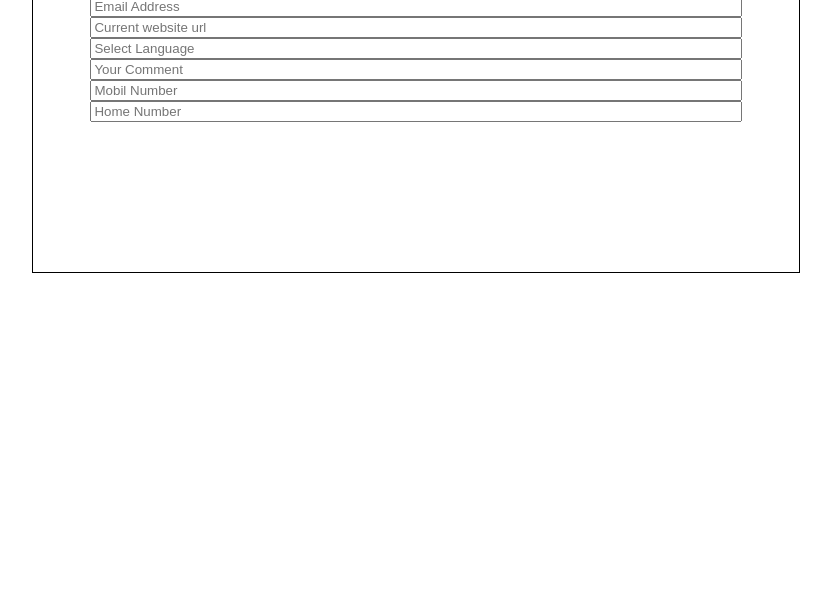
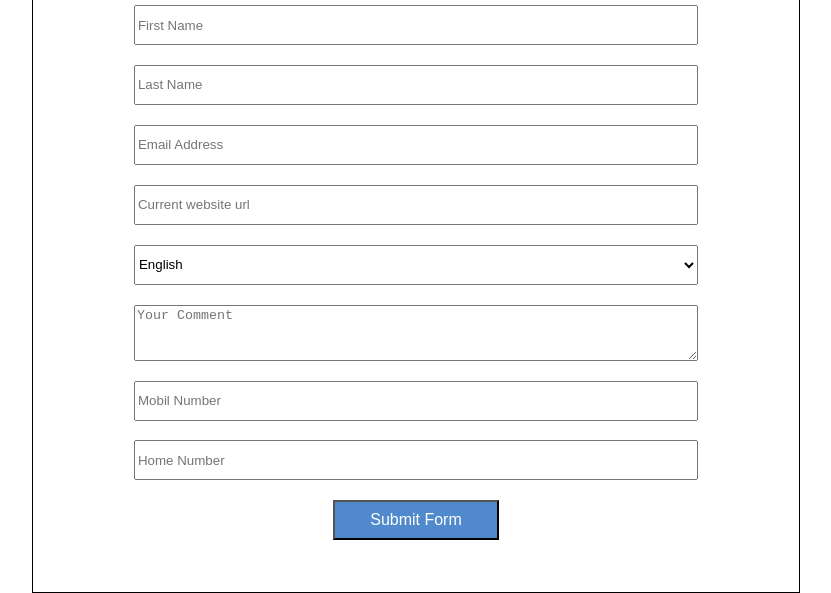
Before and after one commit to jennilynhowell/3.4-dom-form, a plain HTML site: page index.html in a window 1280 px wide. Shown: the part 207-800 px from the top of the page, without its empty margins (224-1055 px from the left). Drawn offline with Linux system fonts and the light colour scheme.

Commit message:
correct input types and add light styling

```diff
--- a/index.html
+++ b/index.html
@@ -5,6 +5,8 @@
     <title>3.4 JS Form Builder</title>
     <link rel="stylesheet" href="styles.css">
     <link rel="stylesheet" href="https://maxcdn.bootstrapcdn.com/font-awesome/4.7.0/css/font-awesome.min.css">
+    <link href="https://fonts.googleapis.com/css?family=Raleway" rel="stylesheet">
+
   </head>
   <body>
 
--- a/main.js
+++ b/main.js
@@ -94,34 +94,48 @@
     console.log(labelDiv);
     formNode.appendChild(labelDiv);
 
+    if (formData[i].type === 'text'|| formData[i].type === 'email' || formData[i].type === 'tel') {
       var formField = document.createElement('input');
       formField.setAttribute('type', formData[i].type);
       formField.setAttribute('id', formData[i].id);
       formField.placeholder = formData[i].label;
       console.log(formField);
       formNode.appendChild(formField);
+    }
 
-//=====================HOW TO GET THIS TO PULL OPTIONS ARRAY??
-    if (formData[i].type === 'select'){
-      var selectBox = document.getElementById('user-language');
+    if (formData[i].type === 'select') {
+      var selectField = document.createElement('select');
+      selectField.setAttribute('type', formData[i].type);
+      selectField.setAttribute('id', formData[i].id);
+      console.log(selectField);
+      formNode.appendChild(selectField);
 
-      for (var p = 0; p < (formData[i].options).length; p++) {
+      for (var p = 0; p < (formData[4].options).length; p++) {
         var optionsList = document.createElement('option');
-        optionsList.textContent = 'HELLO';
-        // optionsList.setAttribute('label', (formData[i].options).label);
-        optionsList.value = (formData[i].options).value;
-        selectBox.appendChild(optionsList);
+        optionsList.textContent = (formData[4].options[p].label);
+        optionsList.value = (formData[4].options[p].value);
+        selectField.appendChild(optionsList);
       }
     }
 
+    if (formData[i].type === 'textarea') {
+      var textField = document.createElement('textarea');
+      textField.setAttribute('type', formData[i].type);
+      textField.setAttribute('id', formData[i].id);
+      textField.placeholder = formData[i].label;
+      console.log(textField);
+      formNode.appendChild(textField);
+    }
+
+
   };
 
-  // var selectBox = document.getElementById('user-language');
-  //   for (var p = 0; p < (selectBox.options).length; p++) {
-  //     var optionsList = document.createElement('option');
-  //     optionsList.value = (selectBox.options).value;
-  //     selectBox.appendChild(optionsList);
-  //   }
+  var submitButton = document.createElement('button');
+  submitButton.setAttribute('id', 'submitButton');
+  submitButton.textContent = 'Submit Form';
+  console.log(submitButton);
+  formNode.appendChild(submitButton);
+
 
 
 
--- a/styles.css
+++ b/styles.css
@@ -4,15 +4,36 @@
 
 body {
   width: 60vw;
-  height: 50vh;
+  min-height: 50vh;
   margin: 0 auto;
   margin-top: 10vh;
+  padding: 4%;
   text-align: center;
+  font-family: 'Raleway', sans-serif;
   border: 1px solid #000;
 }
 
-form input {
+h1 {
+  background-color: #508ACC;
+  color: #fff;
+  font-size: 2rem;
+}
+
+form input, textarea, select, button {
   margin: 0 auto;
+  margin-top: 3%;
   display: block;
   width: 85%;
+  height: 5vh;
 }
+
+textarea {
+  height: 7vh;
+}
+
+button {
+  background-color: #508ACC;
+  color: #fff;
+  font-size: 1rem;
+  width: 25%;
+}
```
Lines whose indentation alone changed are shown as unchanged.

◆ Task: Where a line of the records includes "light", copy it.

◆ Completed exercise:
Before and after one commit to jennilynhowell/3.4-dom-form, a plain HTML site: page index.html in a window 1280 px wide. Shown: the part 207-800 px from the top of the page, without its empty margins (224-1055 px from the left). Drawn offline with Linux system fonts and the light colour scheme.
correct input types and add light styling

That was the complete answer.